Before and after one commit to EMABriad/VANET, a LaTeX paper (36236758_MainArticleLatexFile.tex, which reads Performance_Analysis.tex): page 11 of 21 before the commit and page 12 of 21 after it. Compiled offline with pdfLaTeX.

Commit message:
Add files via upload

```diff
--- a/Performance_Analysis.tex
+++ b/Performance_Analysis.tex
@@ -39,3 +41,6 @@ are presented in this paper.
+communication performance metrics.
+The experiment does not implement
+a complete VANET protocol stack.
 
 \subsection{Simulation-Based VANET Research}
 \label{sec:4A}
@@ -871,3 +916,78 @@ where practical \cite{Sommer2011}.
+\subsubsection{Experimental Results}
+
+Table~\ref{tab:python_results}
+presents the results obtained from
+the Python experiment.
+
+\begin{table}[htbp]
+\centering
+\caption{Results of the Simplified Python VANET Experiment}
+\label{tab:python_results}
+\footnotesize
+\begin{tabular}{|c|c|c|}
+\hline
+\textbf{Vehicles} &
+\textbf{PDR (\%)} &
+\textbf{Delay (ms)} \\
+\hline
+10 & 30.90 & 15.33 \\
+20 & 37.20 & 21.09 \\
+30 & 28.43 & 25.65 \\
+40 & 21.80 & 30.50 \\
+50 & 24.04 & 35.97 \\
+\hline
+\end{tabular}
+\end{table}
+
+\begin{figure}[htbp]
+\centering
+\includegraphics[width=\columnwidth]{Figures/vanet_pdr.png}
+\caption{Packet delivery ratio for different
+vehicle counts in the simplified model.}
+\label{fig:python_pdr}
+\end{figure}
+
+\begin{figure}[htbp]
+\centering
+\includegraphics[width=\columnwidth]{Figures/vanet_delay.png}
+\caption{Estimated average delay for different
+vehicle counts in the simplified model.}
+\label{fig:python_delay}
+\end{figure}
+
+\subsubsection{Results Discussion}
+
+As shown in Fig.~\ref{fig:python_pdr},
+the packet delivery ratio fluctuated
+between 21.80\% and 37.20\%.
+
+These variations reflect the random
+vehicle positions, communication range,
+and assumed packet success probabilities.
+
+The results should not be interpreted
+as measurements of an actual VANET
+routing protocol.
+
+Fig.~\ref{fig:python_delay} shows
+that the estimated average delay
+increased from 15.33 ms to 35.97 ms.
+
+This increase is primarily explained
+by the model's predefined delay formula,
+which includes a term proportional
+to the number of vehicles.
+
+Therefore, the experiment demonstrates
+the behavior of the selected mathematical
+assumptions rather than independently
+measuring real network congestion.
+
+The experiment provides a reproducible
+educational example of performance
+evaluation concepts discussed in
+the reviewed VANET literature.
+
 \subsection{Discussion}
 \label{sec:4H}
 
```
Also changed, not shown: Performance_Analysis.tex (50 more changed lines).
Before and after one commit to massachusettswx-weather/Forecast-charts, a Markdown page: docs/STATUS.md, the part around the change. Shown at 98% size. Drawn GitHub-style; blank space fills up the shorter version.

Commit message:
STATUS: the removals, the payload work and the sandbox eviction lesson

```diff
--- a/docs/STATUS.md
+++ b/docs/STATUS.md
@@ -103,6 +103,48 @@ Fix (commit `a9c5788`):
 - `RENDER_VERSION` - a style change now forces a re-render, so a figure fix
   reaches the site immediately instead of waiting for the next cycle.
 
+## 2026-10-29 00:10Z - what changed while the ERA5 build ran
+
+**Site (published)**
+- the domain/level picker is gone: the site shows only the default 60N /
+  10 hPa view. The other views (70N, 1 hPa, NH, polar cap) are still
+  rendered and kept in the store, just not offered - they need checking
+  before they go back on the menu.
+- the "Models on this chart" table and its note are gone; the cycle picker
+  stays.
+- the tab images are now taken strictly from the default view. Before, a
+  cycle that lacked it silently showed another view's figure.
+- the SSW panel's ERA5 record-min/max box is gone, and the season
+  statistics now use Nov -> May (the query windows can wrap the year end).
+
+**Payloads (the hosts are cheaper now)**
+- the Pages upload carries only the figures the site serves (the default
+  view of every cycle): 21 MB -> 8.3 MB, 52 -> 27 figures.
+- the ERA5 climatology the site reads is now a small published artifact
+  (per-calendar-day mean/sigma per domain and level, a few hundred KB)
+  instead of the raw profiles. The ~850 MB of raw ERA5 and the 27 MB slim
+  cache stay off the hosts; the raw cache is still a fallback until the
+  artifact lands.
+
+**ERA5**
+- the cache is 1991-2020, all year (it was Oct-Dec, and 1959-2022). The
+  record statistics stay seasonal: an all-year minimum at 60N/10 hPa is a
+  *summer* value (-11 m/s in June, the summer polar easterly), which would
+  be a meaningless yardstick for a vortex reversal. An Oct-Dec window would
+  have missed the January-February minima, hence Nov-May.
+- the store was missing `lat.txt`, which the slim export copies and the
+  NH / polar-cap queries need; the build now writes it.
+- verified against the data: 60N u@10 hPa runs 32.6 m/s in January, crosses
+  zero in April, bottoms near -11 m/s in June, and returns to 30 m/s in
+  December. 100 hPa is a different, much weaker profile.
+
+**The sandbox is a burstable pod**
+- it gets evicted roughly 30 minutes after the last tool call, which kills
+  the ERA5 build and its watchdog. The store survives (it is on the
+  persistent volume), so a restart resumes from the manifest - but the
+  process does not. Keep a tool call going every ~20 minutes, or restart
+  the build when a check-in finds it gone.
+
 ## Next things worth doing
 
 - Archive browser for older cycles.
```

### Task prompt
All of the material is to be written out exactly.

### Response below
Before and after one commit to EMABriad/VANET, a LaTeX paper (36236758_MainArticleLatexFile.tex, which reads Performance_Analysis.tex): page 11 of 21 before the commit and page 12 of 21 after it. Compiled offline with pdfLaTeX.

Commit message:
Add files via upload

```diff
--- a/Performance_Analysis.tex
+++ b/Performance_Analysis.tex
@@ -39,3 +41,6 @@ are presented in this paper.
+communication performance metrics.
+The experiment does not implement
+a complete VANET protocol stack.
 
 \subsection{Simulation-Based VANET Research}
 \label{sec:4A}
@@ -871,3 +916,78 @@ where practical \cite{Sommer2011}.
+\subsubsection{Experimental Results}
+
+Table~\ref{tab:python_results}
+presents the results obtained from
+the Python experiment.
+
+\begin{table}[htbp]
+\centering
+\caption{Results of the Simplified Python VANET Experiment}
+\label{tab:python_results}
+\footnotesize
+\begin{tabular}{|c|c|c|}
+\hline
+\textbf{Vehicles} &
+\textbf{PDR (\%)} &
+\textbf{Delay (ms)} \\
+\hline
+10 & 30.90 & 15.33 \\
+20 & 37.20 & 21.09 \\
+30 & 28.43 & 25.65 \\
+40 & 21.80 & 30.50 \\
+50 & 24.04 & 35.97 \\
+\hline
+\end{tabular}
+\end{table}
+
+\begin{figure}[htbp]
+\centering
+\includegraphics[width=\columnwidth]{Figures/vanet_pdr.png}
+\caption{Packet delivery ratio for different
+vehicle counts in the simplified model.}
+\label{fig:python_pdr}
+\end{figure}
+
+\begin{figure}[htbp]
+\centering
+\includegraphics[width=\columnwidth]{Figures/vanet_delay.png}
+\caption{Estimated average delay for different
+vehicle counts in the simplified model.}
+\label{fig:python_delay}
+\end{figure}
+
+\subsubsection{Results Discussion}
+
+As shown in Fig.~\ref{fig:python_pdr},
+the packet delivery ratio fluctuated
+between 21.80\% and 37.20\%.
+
+These variations reflect the random
+vehicle positions, communication range,
+and assumed packet success probabilities.
+
+The results should not be interpreted
+as measurements of an actual VANET
+routing protocol.
+
+Fig.~\ref{fig:python_delay} shows
+that the estimated average delay
+increased from 15.33 ms to 35.97 ms.
+
+This increase is primarily explained
+by the model's predefined delay formula,
+which includes a term proportional
+to the number of vehicles.
+
+Therefore, the experiment demonstrates
+the behavior of the selected mathematical
+assumptions rather than independently
+measuring real network congestion.
+
+The experiment provides a reproducible
+educational example of performance
+evaluation concepts discussed in
+the reviewed VANET literature.
+
 \subsection{Discussion}
 \label{sec:4H}
 
```
Also changed, not shown: Performance_Analysis.tex (50 more changed lines).
Before and after one commit to massachusettswx-weather/Forecast-charts, a Markdown page: docs/STATUS.md, the part around the change. Shown at 98% size. Drawn GitHub-style; blank space fills up the shorter version.

Commit message:
STATUS: the removals, the payload work and the sandbox eviction lesson

```diff
--- a/docs/STATUS.md
+++ b/docs/STATUS.md
@@ -103,6 +103,48 @@ Fix (commit `a9c5788`):
 - `RENDER_VERSION` - a style change now forces a re-render, so a figure fix
   reaches the site immediately instead of waiting for the next cycle.
 
+## 2026-10-29 00:10Z - what changed while the ERA5 build ran
+
+**Site (published)**
+- the domain/level picker is gone: the site shows only the default 60N /
+  10 hPa view. The other views (70N, 1 hPa, NH, polar cap) are still
+  rendered and kept in the store, just not offered - they need checking
+  before they go back on the menu.
+- the "Models on this chart" table and its note are gone; the cycle picker
+  stays.
+- the tab images are now taken strictly from the default view. Before, a
+  cycle that lacked it silently showed another view's figure.
+- the SSW panel's ERA5 record-min/max box is gone, and the season
+  statistics now use Nov -> May (the query windows can wrap the year end).
+
+**Payloads (the hosts are cheaper now)**
+- the Pages upload carries only the figures the site serves (the default
+  view of every cycle): 21 MB -> 8.3 MB, 52 -> 27 figures.
+- the ERA5 climatology the site reads is now a small published artifact
+  (per-calendar-day mean/sigma per domain and level, a few hundred KB)
+  instead of the raw profiles. The ~850 MB of raw ERA5 and the 27 MB slim
+  cache stay off the hosts; the raw cache is still a fallback until the
+  artifact lands.
+
+**ERA5**
+- the cache is 1991-2020, all year (it was Oct-Dec, and 1959-2022). The
+  record statistics stay seasonal: an all-year minimum at 60N/10 hPa is a
+  *summer* value (-11 m/s in June, the summer polar easterly), which would
+  be a meaningless yardstick for a vortex reversal. An Oct-Dec window would
+  have missed the January-February minima, hence Nov-May.
+- the store was missing `lat.txt`, which the slim export copies and the
+  NH / polar-cap queries need; the build now writes it.
+- verified against the data: 60N u@10 hPa runs 32.6 m/s in January, crosses
+  zero in April, bottoms near -11 m/s in June, and returns to 30 m/s in
+  December. 100 hPa is a different, much weaker profile.
+
+**The sandbox is a burstable pod**
+- it gets evicted roughly 30 minutes after the last tool call, which kills
+  the ERA5 build and its watchdog. The store survives (it is on the
+  persistent volume), so a restart resumes from the manifest - but the
+  process does not. Keep a tool call going every ~20 minutes, or restart
+  the build when a check-in finds it gone.
+
 ## Next things worth doing
 
 - Archive browser for older cycles.
```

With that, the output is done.